* **Input**

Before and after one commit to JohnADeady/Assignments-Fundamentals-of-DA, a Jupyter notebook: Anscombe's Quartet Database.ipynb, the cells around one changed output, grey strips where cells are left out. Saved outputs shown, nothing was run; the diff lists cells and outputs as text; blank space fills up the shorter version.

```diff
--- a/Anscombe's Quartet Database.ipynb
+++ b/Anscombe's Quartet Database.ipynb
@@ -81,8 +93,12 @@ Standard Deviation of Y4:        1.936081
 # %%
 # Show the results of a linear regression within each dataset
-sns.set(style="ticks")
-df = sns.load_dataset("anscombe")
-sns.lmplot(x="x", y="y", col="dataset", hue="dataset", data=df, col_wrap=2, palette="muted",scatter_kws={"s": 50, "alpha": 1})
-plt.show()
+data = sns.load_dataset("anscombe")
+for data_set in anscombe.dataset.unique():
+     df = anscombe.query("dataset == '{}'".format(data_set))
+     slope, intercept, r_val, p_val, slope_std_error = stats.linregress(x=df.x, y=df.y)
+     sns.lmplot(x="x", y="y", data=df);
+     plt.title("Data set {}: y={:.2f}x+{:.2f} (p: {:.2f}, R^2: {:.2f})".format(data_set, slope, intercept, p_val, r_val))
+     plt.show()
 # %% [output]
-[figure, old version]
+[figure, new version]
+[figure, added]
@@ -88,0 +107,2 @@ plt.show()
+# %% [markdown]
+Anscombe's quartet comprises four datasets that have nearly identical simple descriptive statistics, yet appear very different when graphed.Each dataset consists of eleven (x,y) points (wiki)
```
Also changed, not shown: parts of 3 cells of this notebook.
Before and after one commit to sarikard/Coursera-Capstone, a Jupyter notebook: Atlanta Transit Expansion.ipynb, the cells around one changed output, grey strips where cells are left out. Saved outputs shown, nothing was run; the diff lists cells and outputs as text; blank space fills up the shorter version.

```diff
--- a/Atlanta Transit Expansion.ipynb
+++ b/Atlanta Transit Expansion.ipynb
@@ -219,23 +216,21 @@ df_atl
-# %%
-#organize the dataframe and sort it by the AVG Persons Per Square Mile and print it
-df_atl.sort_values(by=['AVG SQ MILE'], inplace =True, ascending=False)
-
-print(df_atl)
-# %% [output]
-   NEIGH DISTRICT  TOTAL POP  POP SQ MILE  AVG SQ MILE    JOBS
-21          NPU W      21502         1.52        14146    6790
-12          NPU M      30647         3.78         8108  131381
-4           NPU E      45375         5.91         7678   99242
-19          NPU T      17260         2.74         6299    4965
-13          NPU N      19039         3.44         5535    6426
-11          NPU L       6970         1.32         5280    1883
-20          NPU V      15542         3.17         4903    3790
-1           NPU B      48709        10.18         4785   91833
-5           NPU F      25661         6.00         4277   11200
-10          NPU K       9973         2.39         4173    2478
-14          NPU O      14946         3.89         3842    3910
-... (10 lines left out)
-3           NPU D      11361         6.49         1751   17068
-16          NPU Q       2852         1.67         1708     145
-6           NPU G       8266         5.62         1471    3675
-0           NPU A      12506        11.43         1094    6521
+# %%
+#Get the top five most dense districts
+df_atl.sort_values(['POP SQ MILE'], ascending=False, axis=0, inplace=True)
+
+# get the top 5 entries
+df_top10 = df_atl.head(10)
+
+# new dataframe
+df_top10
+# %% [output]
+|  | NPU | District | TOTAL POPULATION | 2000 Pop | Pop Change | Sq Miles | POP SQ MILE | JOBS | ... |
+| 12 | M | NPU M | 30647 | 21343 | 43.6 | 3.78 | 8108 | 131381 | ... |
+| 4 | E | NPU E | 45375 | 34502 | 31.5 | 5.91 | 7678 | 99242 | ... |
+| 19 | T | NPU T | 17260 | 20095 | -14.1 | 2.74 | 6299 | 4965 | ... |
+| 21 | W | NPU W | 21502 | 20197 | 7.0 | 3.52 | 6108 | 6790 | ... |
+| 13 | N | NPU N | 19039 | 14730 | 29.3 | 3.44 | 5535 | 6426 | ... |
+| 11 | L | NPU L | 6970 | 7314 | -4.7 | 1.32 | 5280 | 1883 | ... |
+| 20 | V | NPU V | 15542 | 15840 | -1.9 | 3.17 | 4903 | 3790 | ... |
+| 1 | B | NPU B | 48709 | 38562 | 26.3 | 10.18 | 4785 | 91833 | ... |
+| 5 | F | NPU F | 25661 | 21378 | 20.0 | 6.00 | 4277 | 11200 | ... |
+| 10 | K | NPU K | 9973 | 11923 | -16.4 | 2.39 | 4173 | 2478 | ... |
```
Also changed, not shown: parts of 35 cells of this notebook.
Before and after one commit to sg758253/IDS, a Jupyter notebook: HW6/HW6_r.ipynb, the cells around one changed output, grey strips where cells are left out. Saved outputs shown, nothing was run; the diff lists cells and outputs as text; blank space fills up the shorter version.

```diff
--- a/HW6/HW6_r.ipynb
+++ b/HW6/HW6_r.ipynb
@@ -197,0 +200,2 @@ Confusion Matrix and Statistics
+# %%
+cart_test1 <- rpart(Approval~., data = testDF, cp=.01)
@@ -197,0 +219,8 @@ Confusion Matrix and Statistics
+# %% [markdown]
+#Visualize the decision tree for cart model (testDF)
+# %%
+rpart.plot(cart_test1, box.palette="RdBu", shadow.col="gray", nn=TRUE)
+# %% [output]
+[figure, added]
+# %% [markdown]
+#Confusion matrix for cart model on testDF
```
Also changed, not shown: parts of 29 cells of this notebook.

* **Work item**
What is wanted is a copy of every line in the listing that includes the word "this".

* **Solved exercise**
Also changed, not shown: parts of 3 cells of this notebook.
Also changed, not shown: parts of 35 cells of this notebook.
Also changed, not shown: parts of 29 cells of this notebook.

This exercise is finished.